Until a few months ago, Myanmar seemed out of bounds to me. I’ve seen a lot of Southeast Asia – Thailand, Cambodia, Laos, Vietnam, Malaysia, Singapore and Indonesia, in fact – but visit the country formerly known as Burma? Too unethical, when the generals were in charge. To much hassle, when obtaining a visa was a nightmare. And from the horror stories I’d heard, the domestic internet made European dial-up at the turn of the millennium seem positively speedy in comparison.
But with a rare gap in my schedule opening up in October, I decided I’d pay a visit to my girlfriend, Ta, who’s Thai. I wanted to take her somewhere special for a couple of weeks and, on a whim, looked again at whether a Burmese holiday was practical. Turns out it is, very much so.
Since the country’s democratisation under Aung San Suu Kyi, obtaining a tourist e-visa is a cinch. TripSavvy explains it better than I can, but the potted version runs like this: you fill out an online form, pay $50 and if there’s nothing the government objects to, they email you a pdf in less than 24 hours. Arriving at the airport or border crossing, you present this letter to immigration. Beyond that, treasures await.
I loved Burma, I have to say. If I knew a way to invest in Burmese tourism, I would, because I can see it taking off in the next decade. The Buddhist sites I visited – and most of what I saw fell into the ‘temple’ or ‘monastery’ category – were more often than not breathtaking and unique. The people were warm and wonderful, too, and hugely welcoming of tourists. At times, whole families wanted to pose for photos with me, one by one. “Superstar,” Ta called me.
Flying there from Bangkok was straightforward and cheap for the pair of us. In one way, Ta even had it easier than me, as being from an ASEAN member state, she didn’t need a visa.
We started in Mandalay, in the north. Kipling, of course, wrote a jingoistic poem, The Road to Mandalay, having never set foot in the city.
In an ideal world, I’d have visited my hero George Orwell’s old stomping ground in Katha. However, it’s terribly remote and there’s nothing to see, now that doubts have been raised about whether his house from the 1920s is still standing.
From Mandalay Airport, a private company ran a $3-a-head bus service from into town, where it dropped its passengers off at their accommodation: in our case, the very good value Hotel A1. Next day, a taxi drove us all over the city, to pagodas, monasteries and a charming royal palace emblazoned with the slogan: “Tatmadaw and the people, cooperate and crush all those harming the union.”
The day after that, which involved cramming in all the highlights of the surrounding area, was even more memorable.
I’ve hinted that not many Western tourists visit Burma, but it’s actually hard to tell – indeed, the number of amateur photographers at Mahagandayon Monastery’s very public breakfast ritual was quite intimidating.

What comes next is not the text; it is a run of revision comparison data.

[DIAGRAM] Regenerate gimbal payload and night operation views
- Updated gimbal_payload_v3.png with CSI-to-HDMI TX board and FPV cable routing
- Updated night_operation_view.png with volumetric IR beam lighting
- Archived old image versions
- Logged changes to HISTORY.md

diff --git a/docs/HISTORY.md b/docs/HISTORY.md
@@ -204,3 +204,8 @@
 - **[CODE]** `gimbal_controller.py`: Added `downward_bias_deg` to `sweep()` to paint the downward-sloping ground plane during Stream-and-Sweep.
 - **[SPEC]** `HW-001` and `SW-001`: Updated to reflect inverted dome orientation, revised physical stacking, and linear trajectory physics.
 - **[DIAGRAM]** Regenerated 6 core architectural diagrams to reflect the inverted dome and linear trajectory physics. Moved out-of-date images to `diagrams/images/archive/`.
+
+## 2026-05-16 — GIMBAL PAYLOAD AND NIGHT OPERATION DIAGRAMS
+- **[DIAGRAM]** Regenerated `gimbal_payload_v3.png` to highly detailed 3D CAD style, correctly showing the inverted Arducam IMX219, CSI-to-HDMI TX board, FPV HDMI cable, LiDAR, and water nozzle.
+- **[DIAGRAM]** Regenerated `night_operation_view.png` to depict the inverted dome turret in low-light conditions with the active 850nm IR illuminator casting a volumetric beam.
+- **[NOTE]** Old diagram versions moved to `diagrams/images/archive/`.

In some respects, facilities are basic, as you might expect, though the internet in Mandalay isn’t too bad (and is pretty much up to Western European standards in the southern city of Yangon, better known as Rangoon).
What struck me most of all was how many times Ta was reminded of her seventies childhood in Thailand. Her dad used to plough a field with oxen, as farmers in Myanmar still do. Horses and carts are a common mode of transport.
And on that second day out, waiting for a ferry from Inwa (where there’s a splendid abandoned monastery), we saw a woman with two pails across her back, fetching water from the river. It left Ta quite nostalgic. If Burma can catch up in relatively short order, I think its future will be very bright indeed.